The spacecraft also carries a radiation exposure experiment with bacteria and plants.[1][20][21]

See also[edit]

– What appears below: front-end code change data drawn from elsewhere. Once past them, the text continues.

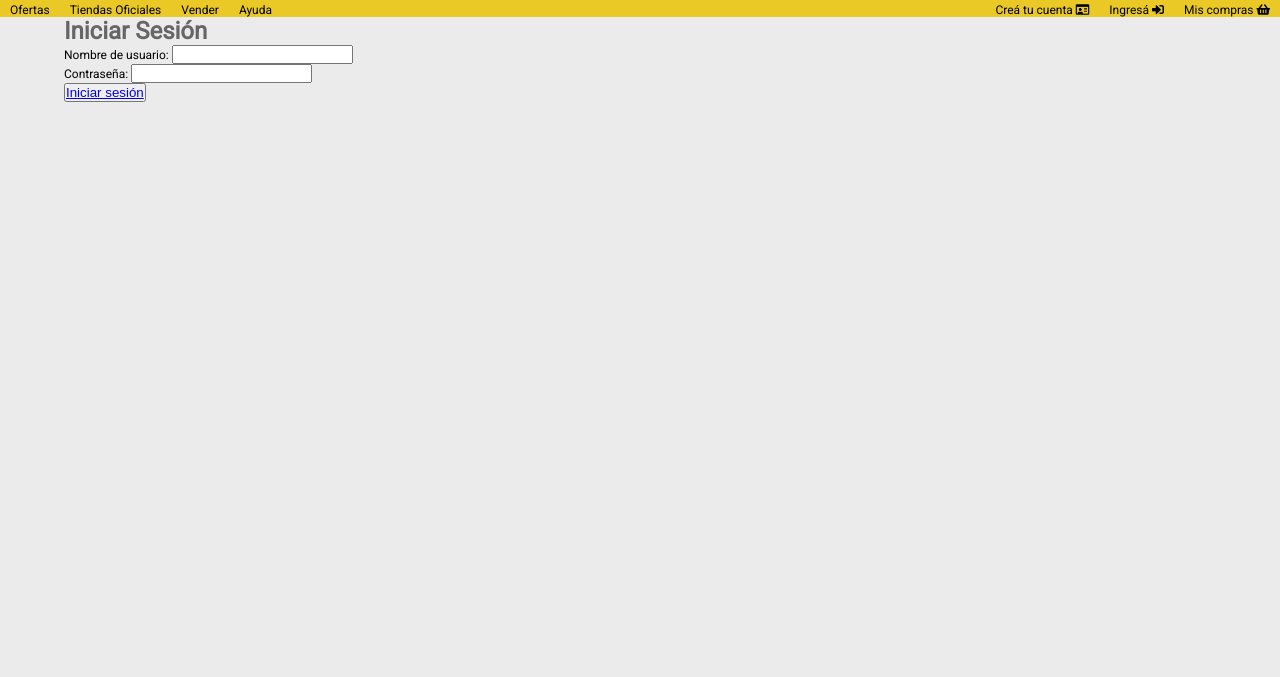
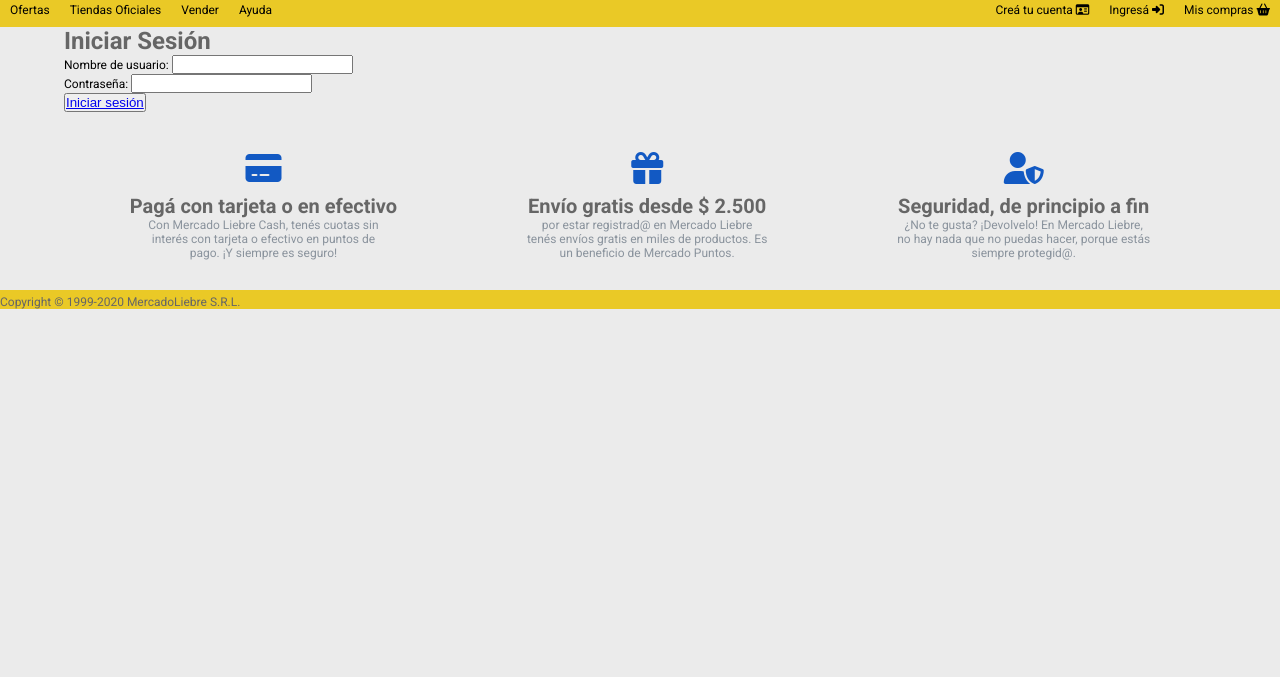
Before and after one commit to moreeledesma/MercadoLiebre0, a website: page views/login.html in a window 1280 px wide. Shown: the part 123-800 px from the top of the page. Drawn offline with Linux system fonts and the light colour scheme; files that its build step writes are made by us from their sources; files whose address does not match are found by name.

Commit message:
Modificaciones

```diff
--- a/app.js
+++ b/app.js
@@ -2,6 +2,7 @@
 const path = require("path");
 const app = express();
 const publicPath = path.resolve("public");
+//Seleccion de la varaibale de entorno
 const PORT = process.env.PORT || 3000;
 app.use(express.static(publicPath));
 
--- a/public/css/styles.css
+++ b/public/css/styles.css
@@ -92,6 +92,7 @@
 .navbar {
     /* border: red dotted 3px; */
     display: none;
+    padding-bottom: 10px;
 }
 
 div.burger-menu {
@@ -130,8 +131,13 @@
     color: #666;
 }
 
+.description:hover {
+    opacity: 1;
+}
+
 .description {
     display: none;
+    opacity: 0;
 }
 
 section.banner img {
@@ -195,10 +201,15 @@
     position: absolute;
     right: 20px;
     top: -15px;
+
 }
 
 .product-desc-box {
     position: relative;
+}
+
+.product-delivery-icon {
+    border: rebeccapurple 2px dotted;
 }
 
 footer .icon{
@@ -221,18 +232,24 @@
     font-size: 12px;
     color: #8a939d;
     text-align: center;
+    padding-bottom: 20px;
 }
 
-footer .copyrigth{
+footer .copyrigth {
     text-align: left;
-    color:  #666;
-    padding-top: 30px;
+    color: #666;
+    padding-top: 5px;
+    background-color: #EAC926;
 }
 
 /* FORMULARIO */
 
 .create-form {
+    width: 80%;
+    align-items: center;
+    border-radius: 20px;
     padding: 20px 15px;
+    background-color: #8a939d;
 }
 
 .control-form{
@@ -256,6 +273,7 @@
     font-size: 20px;
     color: #ebebeb ;
 }
+
 
  /* Media queries para mobile */
 @media (min-width: 361px) {
@@ -358,9 +376,12 @@
     }
 
     section article{
-
         display: flex;
         width: 23%;
+    }
+
+    .w-30p{
+        width: 40%;
     }
 
     .products{
@@ -369,5 +390,10 @@
         justify-content: space-around;
     }
 
-
+    .container-footer{
+        display: flex;
+        justify-content: space-evenly;
+        align-items: center;
+        padding-bottom: 10px
+    }
 }
--- a/views/login.html
+++ b/views/login.html
@@ -1,13 +1,18 @@
 <!DOCTYPE html>
-<html>
+<htm lang="en">
+
     <head>
-        <meta charset="UTF-8">
-        <title>Bienvenidxs a MercadoLiebre</title>
-        <meta name="viewport" content="width=device-width, initial-scale=1.0">
-        <link href="https://fonts.googleapis.com/css2?family=Roboto&display=swap" rel="stylesheet">
-        <link rel="stylesheet" href="https://cdnjs.cloudflare.com/ajax/libs/font-awesome/5.11.2/css/all.min.css">
-        <link rel="stylesheet" href="css/styles.css">
+        <meta charset="utf-8" />
+        <meta name="viewport" content="width=device-width, initial-scale=1.0" />
+        <link rel="stylesheet" href="/css/styles.css" />
+        <link rel="preconnect" href="https://fonts.googleapis.com" />
+        <link rel="preconnect" href="https://fonts.gstatic.com" crossorigin />
+        <link href="https://fonts.googleapis.com/css2?family=Roboto:wght@300;400;500;700&display=swap"
+            rel="stylesheet" />
+        <link href="https://cdnjs.cloudflare.com/ajax/libs/font-awesome/6.4.2/css/all.min.css" rel="stylesheet" />
+        <title>Bienvenidxs a Mercado Liebre</title>
     </head>
+
     <body>
         <header>
             <div class="main-header">
@@ -58,7 +63,37 @@
         </form>
         </main>
         <footer>
-
+            <section class="container-footer">
+                <div>
+                    <i class="fa-solid fa-credit-card icon"></i>
+                    <h3 class="text-footer">Pagá con tarjeta o en efectivo</h3>
+                    <div class="paragraph-footer">
+                        <p> Con Mercado Liebre Cash, tenés cuotas sin </p>
+                        <p> interés con tarjeta o efectivo en puntos de </p>
+                        <p> pago. ¡Y siempre es seguro! </p>
+                    </div>
+                </div>
+                <div>
+                    <i class="fa-solid fa-gift icon"></i>
+                    <h3 class="text-footer">Envío gratis desde $ 2.500</h3>
+                    <div class="paragraph-footer">
+                        <p> por estar registrad@ en Mercado Liebre </p>
+                        <p> tenés envíos gratis en miles de productos. Es </p>
+                        <p> un beneficio de Mercado Puntos.</p>
+                    </div>
+                </div>
+                <div>
+                    <i class="fa-solid fa-user-shield icon"></i>
+                    <h3 class="text-footer">Seguridad, de principio a fin</h3>
+                    <div class="paragraph-footer">
+                        <p> ¿No te gusta? ¡Devolvelo! En Mercado Liebre,</p>
+                        <p>no hay nada que no puedas hacer, porque estás</p>
+                        <p>siempre protegid@.</p>
+                    </div>
+                </div>
+            </section>
+            <p class="copyrigth">Copyright © 1999-2020 MercadoLiebre S.R.L.</p>
         </footer>
     </body>
-</html>
+
+    </html>
```
Also changed, not shown: views/home.html (+2 -2 lines), views/register.html (+7 -4 lines).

  1. ^ a b "Chang'e 5-T1 (CE 5-T1)". Gunter's Space Page. 23 October 2014. Retrieved 23 October 2014.
  2. ^ a b "Chinese Long March Rocket successfully launches Lunar Return Demonstrator". Spaceflight101. 23 October 2014. Archived from the original on 24 September 2015. Retrieved 23 October 2014.
  3. ^ "China launches test return orbiter for lunar mission". Xinhuanet. 24 October 2014.
  4. ^ "China completes first mission to moon and back". Space Daily. 1 November 2014. Retrieved 1 November 2014.
  5. ^ "中国探月工程三期再入返回飞行试验获圆满成功". 中国新闻网. 31 October 2014.
  6. ^ "CLunar mission:craft to conduct re-entry tests before 2015". Xinhuanet. 14 December 2013. Archived from the original on 31 October 2015.
  7. ^ "China's Lunar Probe Tester Ready for Chang'e 5 Mission". CRIEnglish News. 11 August 2013.
  8. ^ "Chang'e 5 Test Mission". Spaceflight 101. Retrieved 8 December 2018.
  9. ^
  10. ^ "Chang'e 5 Test Mission Updates". Spaceflight 101. Archived from the original on 24 September 2015. Retrieved 8 December 2018.
  11. ^ "Chang'e 5-T1". NSSDCA. Retrieved 8 December 2018.
  12. ^ "Chang'e 5 Test Mission Updates". Spaceflight 101. Archived from the original on 24 September 2015. Retrieved 14 December 2014.
  13. ^ "The mission". LuxSpace. Archived from the original on 13 September 2014. Retrieved 23 October 2014.
  14. ^ "ANS-278 AMSAT News Service Weekly Bulletins". AMSAT News Service. 5 October 2014.
  15. ^ "天津航天爱好者谈嫦娥五号飞行试验器". Archived from the original on 19 October 2014. Retrieved 26 October 2014.
  16. ^ "First commercial mission to the moon launched from China". Spaceflight Now. 25 October 2014. Retrieved 24 July 2015.
  17. ^ "4M Reception Contest". LuxSpace. Archived from the original on 24 October 2014. Retrieved 23 October 2014.
  18. ^ "China Readies Moon Mission for Launch Next Week". 14 October 2014.
  19. ^ "China Poised to Launch Next Moon Mission on Thursday". 22 October 2014.
  20. ^ Aron, Jacob (20 October 2014). "China set to launch probe on round trip to the moon". New Scientist. Retrieved 28 October 2014.
  21. ^ Barbosa, Rui C. (23 October 2014). "China launches lunar sample return test mission". NASA Space Flight.

External links[edit]